  • Colin Knight (2011 graduate), a Strategic Advisor for the Government of British Columbia, whose mission is to improve management practices in health care in order to support the long-term sustainability of the publicly-funded system.
  • Vera Krimnus (2010 graduate), Director of Strategy for Teach For America, whose mission is to eradicate educational inequity.
  • Mindy Magyar (2009 graduate), a Project Manager for the Smithsonian Institution, whose recent efforts included transforming museum space into a Native American Café to educate patrons about Native foods and culture.
  • Shushant Mukherjee (2009 graduate), Manager of Field Finance Capacity-Building for the Elizabeth Glaser Pediatrics AIDS Foundation, who is working in Rwanda to maximize funding for projects that will benefit HIV-positive mothers and children throughout Africa.
  • Neeti Nundy (2008 graduate ), a Commercialization Officer for PATH, whose current work focus is on adopting innovative, safe and effective contraceptive  and HIV prevention technologies in China and sub-Saharan Africa.
  • Taina Seka-Knox (2009 graduate), an Administrative Staff Analyst for the New York City Department of Education, who is applying her business knowledge to facilitate dialogue between principals and teachers around professional development and growth.

Managed by the Wharton Program for Social Impact, the Fund was created in 2005 by John Bendheim, W’40, and his son Tom, WG/Lauder’90, and is designed to encourage Wharton MBA graduates to pursue careers in the public and non-profit sectors.

“Wharton graduates have an enormous amount to offer the not for profit and public service sectors,” commented Tom Bendheim.  “Our goal in creating this loan forgiveness award is to encourage and support our MBAs’ choice to work in careers where they can have significant social impact.”

The Loan Forgiveness Award is open to Wharton MBAs during the first five years after their graduation.

The application process is competitive, and award selection is determined by a team representing Wharton Program for Social Impact, Financial Aid, MBA Career Management, MBA Admissions, and the MBA Program Office.

In 2011, two former recipients of the Award joined the selection committee, and contributed their insight both as award recipients and leaders in the nonprofit/public sector.

After spending several years working in the financial services sector, Neeti Nundy, a 2008 Wharton MBA graduate, enrolled in Wharton to pursue a career in public service.

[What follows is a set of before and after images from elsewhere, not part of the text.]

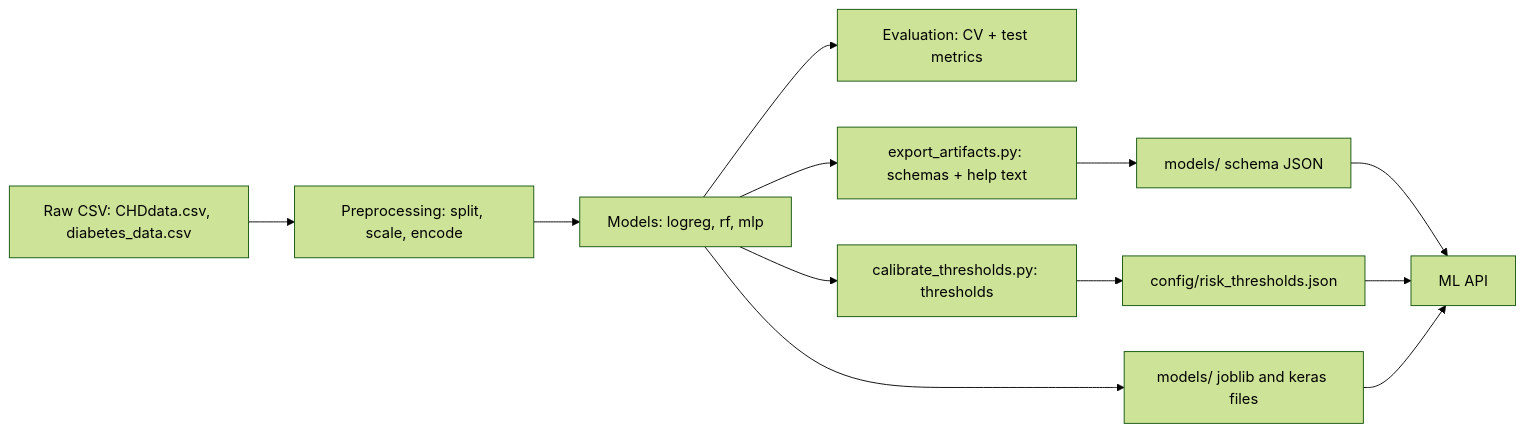
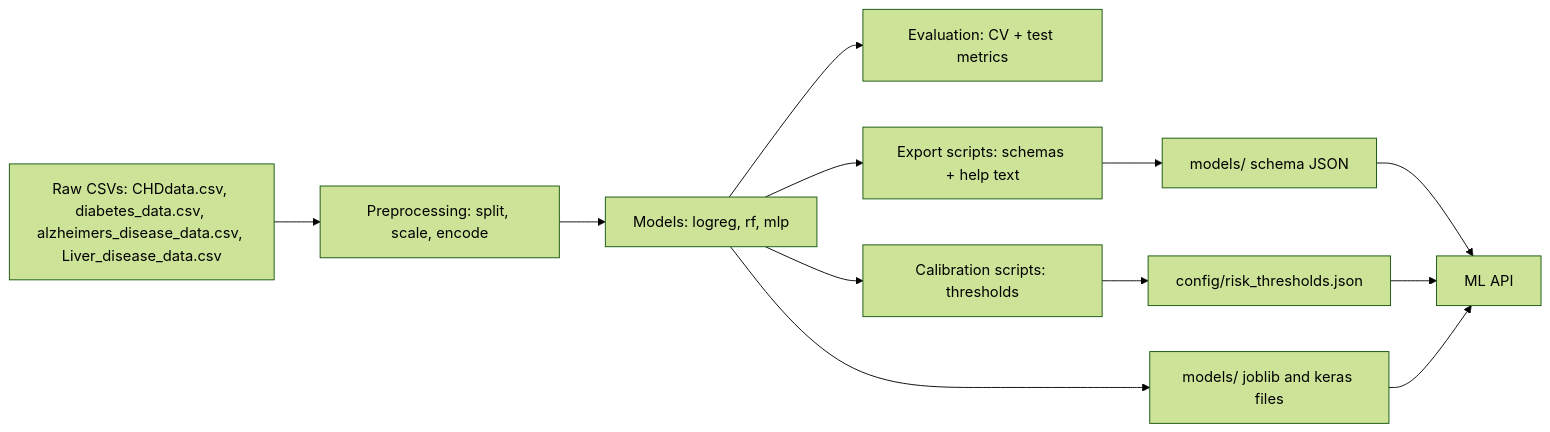
The fifth of 6 diagrams in docs/ARCHITECTURE.md (wiem-b-salem/multirisk-ai), drawn with Mermaid (forest theme) before and after one commit. The commit also changed other lines of this file and 4 other files, not shown here.

Commit message:
docs: extend architecture and methodology to four diseases and verify numbers

````diff
--- a/docs/ARCHITECTURE.md
+++ b/docs/ARCHITECTURE.md
@@ -111,14 +111,14 @@
 ```mermaid
 flowchart LR
-    A["Raw CSV: CHDdata.csv, diabetes_data.csv"] --> B["Preprocessing: split, scale, encode"]
+    A["Raw CSVs: CHDdata.csv, diabetes_data.csv, alzheimers_disease_data.csv, Liver_disease_data.csv"] --> B["Preprocessing: split, scale, encode"]
     B --> C["Models: logreg, rf, mlp"]
     C --> D["Evaluation: CV + test metrics"]
-    C --> E["export_artifacts.py: schemas + help text"]
-    C --> F["calibrate_thresholds.py: thresholds"]
+    C --> E["Export scripts: schemas + help text"]
+    C --> F["Calibration scripts: thresholds"]
     E --> G["models/ schema JSON"]
     F --> H["config/risk_thresholds.json"]
     C --> I["models/ joblib and keras files"]
     G --> J["ML API"]
     H --> J
     I --> J
 ```
````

At PATH, she is on a team that advances the adoption of innovative, safe and effective contraceptive and HIV prevention technologies in China and sub-Saharan Africa. Neeti confirmed the importance of the financial support from the Award: “The decision to work in this field is made not only when we graduated but in fact is made every day…The Bendheims understand this, and I am so humbled.”

“We are grateful for the work that our alums are doing, and grateful for the Bendheim Loan Forgiveness Fund that makes it possible for them to pursue social impact careers,” explained Sherryl Kuhlman, WG’01, Managing Director of the Wharton Program for Social Impact. “Our goal is to use the Bendheim Loan Forgiveness program to strengthen and expand the social impact contributions of our alumni, and truly demonstrate how business can be a force for social good.”